The response has to reproduce all entries exactly while excluding their pictures.

=== Section Start ===

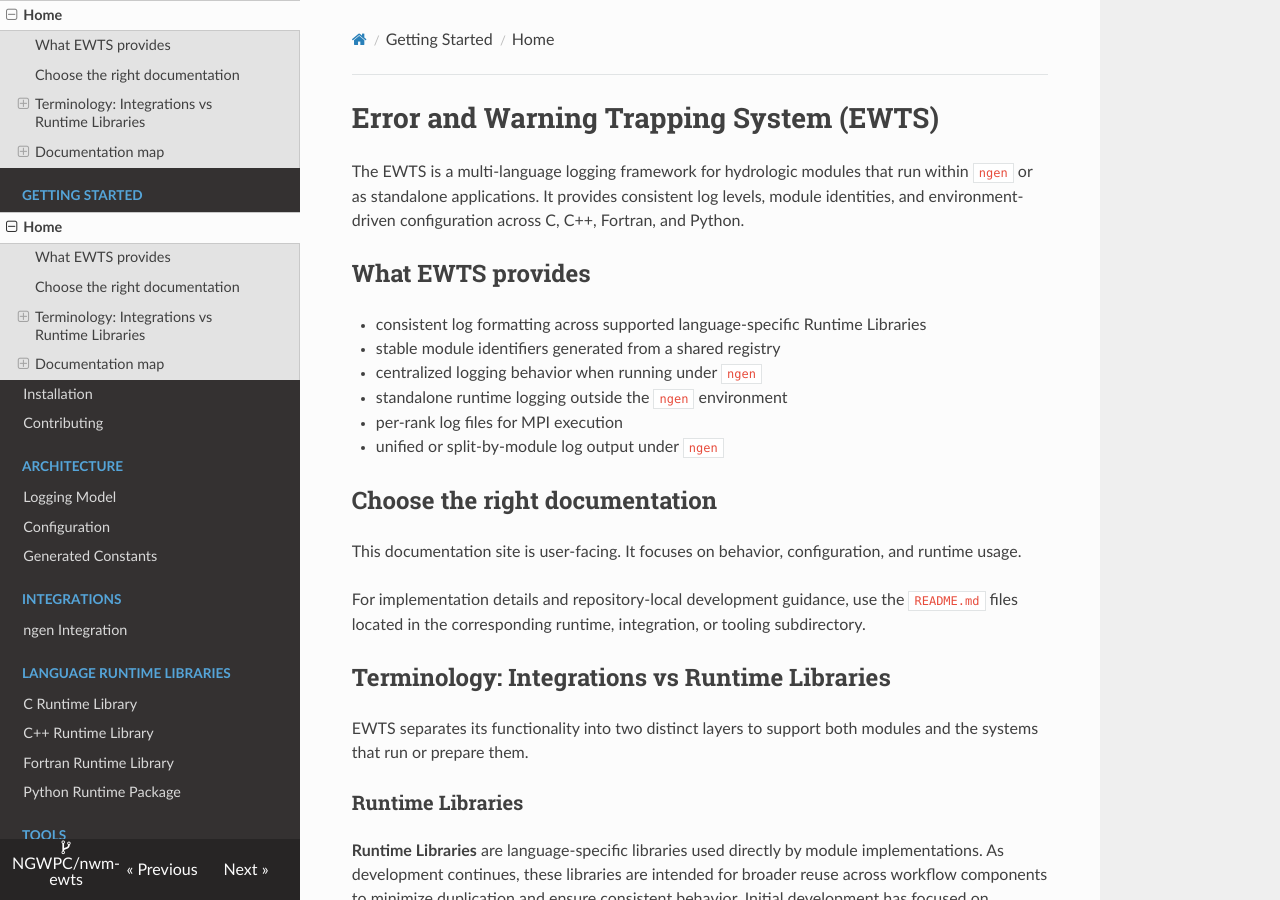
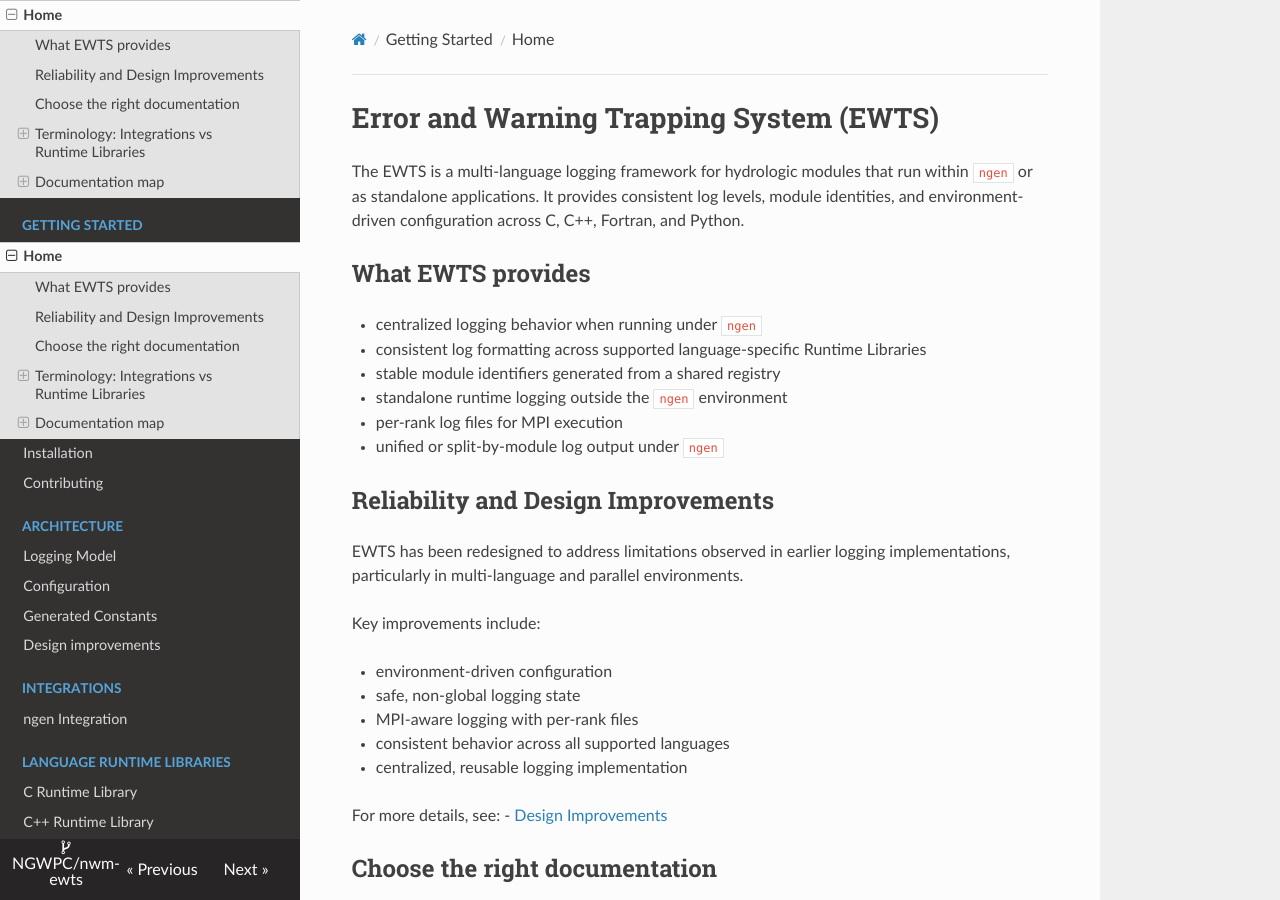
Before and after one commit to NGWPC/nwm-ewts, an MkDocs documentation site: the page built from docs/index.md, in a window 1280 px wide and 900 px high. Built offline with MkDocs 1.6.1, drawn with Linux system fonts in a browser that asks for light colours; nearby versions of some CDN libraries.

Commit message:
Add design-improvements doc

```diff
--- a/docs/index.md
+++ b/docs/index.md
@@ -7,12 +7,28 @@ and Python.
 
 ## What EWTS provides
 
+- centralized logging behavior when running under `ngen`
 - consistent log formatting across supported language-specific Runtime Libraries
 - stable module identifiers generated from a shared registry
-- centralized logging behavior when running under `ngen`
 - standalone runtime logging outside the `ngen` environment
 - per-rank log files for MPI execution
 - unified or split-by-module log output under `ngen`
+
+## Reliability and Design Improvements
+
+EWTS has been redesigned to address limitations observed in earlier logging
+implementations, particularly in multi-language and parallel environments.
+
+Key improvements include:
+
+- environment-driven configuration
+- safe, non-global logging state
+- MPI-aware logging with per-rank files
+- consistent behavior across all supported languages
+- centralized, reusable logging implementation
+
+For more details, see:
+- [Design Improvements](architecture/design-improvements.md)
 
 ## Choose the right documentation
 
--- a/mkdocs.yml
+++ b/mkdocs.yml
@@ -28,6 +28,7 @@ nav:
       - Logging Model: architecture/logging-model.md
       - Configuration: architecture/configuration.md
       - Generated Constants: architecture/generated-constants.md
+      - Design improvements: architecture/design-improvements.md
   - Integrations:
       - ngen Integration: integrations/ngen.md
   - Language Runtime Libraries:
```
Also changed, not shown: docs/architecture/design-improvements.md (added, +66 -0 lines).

=== Section End ===

▸ RESULT OF THE EXERCISE:
Before and after one commit to NGWPC/nwm-ewts, an MkDocs documentation site: the page built from docs/index.md, in a window 1280 px wide and 900 px high. Built offline with MkDocs 1.6.1, drawn with Linux system fonts in a browser that asks for light colours; nearby versions of some CDN libraries.

Commit message:
Add design-improvements doc

```diff
--- a/docs/index.md
+++ b/docs/index.md
@@ -7,12 +7,28 @@ and Python.
 
 ## What EWTS provides
 
+- centralized logging behavior when running under `ngen`
 - consistent log formatting across supported language-specific Runtime Libraries
 - stable module identifiers generated from a shared registry
-- centralized logging behavior when running under `ngen`
 - standalone runtime logging outside the `ngen` environment
 - per-rank log files for MPI execution
 - unified or split-by-module log output under `ngen`
+
+## Reliability and Design Improvements
+
+EWTS has been redesigned to address limitations observed in earlier logging
+implementations, particularly in multi-language and parallel environments.
+
+Key improvements include:
+
+- environment-driven configuration
+- safe, non-global logging state
+- MPI-aware logging with per-rank files
+- consistent behavior across all supported languages
+- centralized, reusable logging implementation
+
+For more details, see:
+- [Design Improvements](architecture/design-improvements.md)
 
 ## Choose the right documentation
 
--- a/mkdocs.yml
+++ b/mkdocs.yml
@@ -28,6 +28,7 @@ nav:
       - Logging Model: architecture/logging-model.md
       - Configuration: architecture/configuration.md
       - Generated Constants: architecture/generated-constants.md
+      - Design improvements: architecture/design-improvements.md
   - Integrations:
       - ngen Integration: integrations/ngen.md
   - Language Runtime Libraries:
```
Also changed, not shown: docs/architecture/design-improvements.md (added, +66 -0 lines).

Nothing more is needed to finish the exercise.